Tuesday 28th: Emmersdorf to Traismauer
Today we move on to discover the famous Wachau, the premier wine growing region of Austria. The vines are grown on terraces cut into the hillsides. The rocks here are granites and intruded metamorphics. The northern side of the river has hillsides which are less steep than those on the southern side, and so the terraces are mainly on the northern side from Spitz to Dürnstein.
The ruins of the castle have been sitting there, ruined, since the completion of the so called 30 Years War (1618-1648). Richard The Lionheart (1157-1199) was captured near here in 1193 and ransomed in 1194. He was held at Dürnstein Castle while waiting to be ransomed. (Todays piece of useless trivia!)
The rest of Dürnstein was also worth seeing, with its cobbled streets, medieval buildings and the backdrop of the castle ruins.
Wednesday 29th: Traismauer to Vienna
So, today was the last cycling day and it proved to be the longest one of the trip – just short of 70 kilometres.
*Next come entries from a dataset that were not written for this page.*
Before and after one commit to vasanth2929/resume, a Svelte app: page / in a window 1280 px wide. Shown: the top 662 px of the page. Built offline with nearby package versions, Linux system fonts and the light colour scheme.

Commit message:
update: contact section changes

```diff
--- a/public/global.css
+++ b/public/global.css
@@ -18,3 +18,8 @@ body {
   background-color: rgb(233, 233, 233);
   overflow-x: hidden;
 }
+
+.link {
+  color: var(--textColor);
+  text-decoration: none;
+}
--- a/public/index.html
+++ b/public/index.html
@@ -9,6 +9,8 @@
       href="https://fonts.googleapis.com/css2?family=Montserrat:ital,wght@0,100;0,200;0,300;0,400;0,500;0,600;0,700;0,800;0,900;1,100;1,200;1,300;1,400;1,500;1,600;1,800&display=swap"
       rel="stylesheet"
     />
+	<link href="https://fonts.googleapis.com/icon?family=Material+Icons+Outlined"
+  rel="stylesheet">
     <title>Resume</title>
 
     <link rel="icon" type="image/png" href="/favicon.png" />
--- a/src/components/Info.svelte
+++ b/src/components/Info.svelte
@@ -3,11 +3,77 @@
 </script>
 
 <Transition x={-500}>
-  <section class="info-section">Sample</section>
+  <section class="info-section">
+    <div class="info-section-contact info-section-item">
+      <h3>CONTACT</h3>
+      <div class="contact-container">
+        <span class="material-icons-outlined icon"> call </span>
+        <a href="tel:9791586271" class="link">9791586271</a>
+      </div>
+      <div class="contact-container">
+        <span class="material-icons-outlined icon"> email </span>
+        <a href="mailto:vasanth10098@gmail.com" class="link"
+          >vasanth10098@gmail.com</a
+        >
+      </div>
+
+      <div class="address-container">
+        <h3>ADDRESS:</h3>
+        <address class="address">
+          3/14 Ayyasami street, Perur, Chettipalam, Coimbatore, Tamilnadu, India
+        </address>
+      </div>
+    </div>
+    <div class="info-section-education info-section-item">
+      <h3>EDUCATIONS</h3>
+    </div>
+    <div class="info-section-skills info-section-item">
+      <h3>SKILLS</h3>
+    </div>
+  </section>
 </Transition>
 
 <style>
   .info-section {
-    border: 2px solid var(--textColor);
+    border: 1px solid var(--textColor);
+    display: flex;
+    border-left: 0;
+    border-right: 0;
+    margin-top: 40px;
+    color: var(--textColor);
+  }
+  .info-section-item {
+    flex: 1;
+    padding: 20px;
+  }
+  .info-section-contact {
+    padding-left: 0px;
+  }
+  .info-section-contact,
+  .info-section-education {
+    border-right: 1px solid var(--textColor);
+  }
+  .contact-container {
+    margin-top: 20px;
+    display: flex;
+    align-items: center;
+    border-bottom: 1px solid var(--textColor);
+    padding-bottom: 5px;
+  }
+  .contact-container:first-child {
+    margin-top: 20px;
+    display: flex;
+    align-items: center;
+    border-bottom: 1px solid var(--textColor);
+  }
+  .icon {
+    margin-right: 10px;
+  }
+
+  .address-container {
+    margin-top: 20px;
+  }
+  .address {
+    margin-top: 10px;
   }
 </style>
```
We just took it easy, working our way down river from town to town, café to café taking in the ambience.
One town we passed through and indeed lunched in was Tulln. This is known as the Garden Town of the Danube, and one can see why. There were gardens covering every spare piece of land from the river to the HauptPlatz. We walked the bikes through a couple of narrow lanes which led to the central square. This square was large, probably 300m by 100m and festooned with flowers in beds, pots and other arrangements. The platz had several fountains which amused the children no end, but then children are always attracted to playing in water!
Eventually we arrived in the outskirts of Vienna, and found the route which took us to our hotel. This was the hotel which we had been picked up from last week at the start of the trip. It was a pleasure to again de-bike, settle in, shower and set off to find somewhere for dinner.
So, how was the trip all up? It was long, without being over the top, although Liz found that riding for 60+ kilometres a day a little daunting at first. However, she quickly got into the swing of things, and did really well. It was flat, with no hills to speak of. It followed the river for the most part, and thus continued at a gentle slope downhill.
The wooded areas of the ride, and those were probably the majority, were cool and quiet. There were very few places where we were required to ride on busy roads – just a couple of stretches in a couple of towns.
The organisation was generally first rate. The bikes worked, were in good repair, were designed for this kind of riding and had decent panniers. Our gear was always waiting for us at the hotel, and the hotels were always expecting us to arrive.
The language barrier was not an issue of any note. In most places we found someone who we could converse with, particularly in all the hotels. In the little cafes, we could always point, order coffee etc without a problem.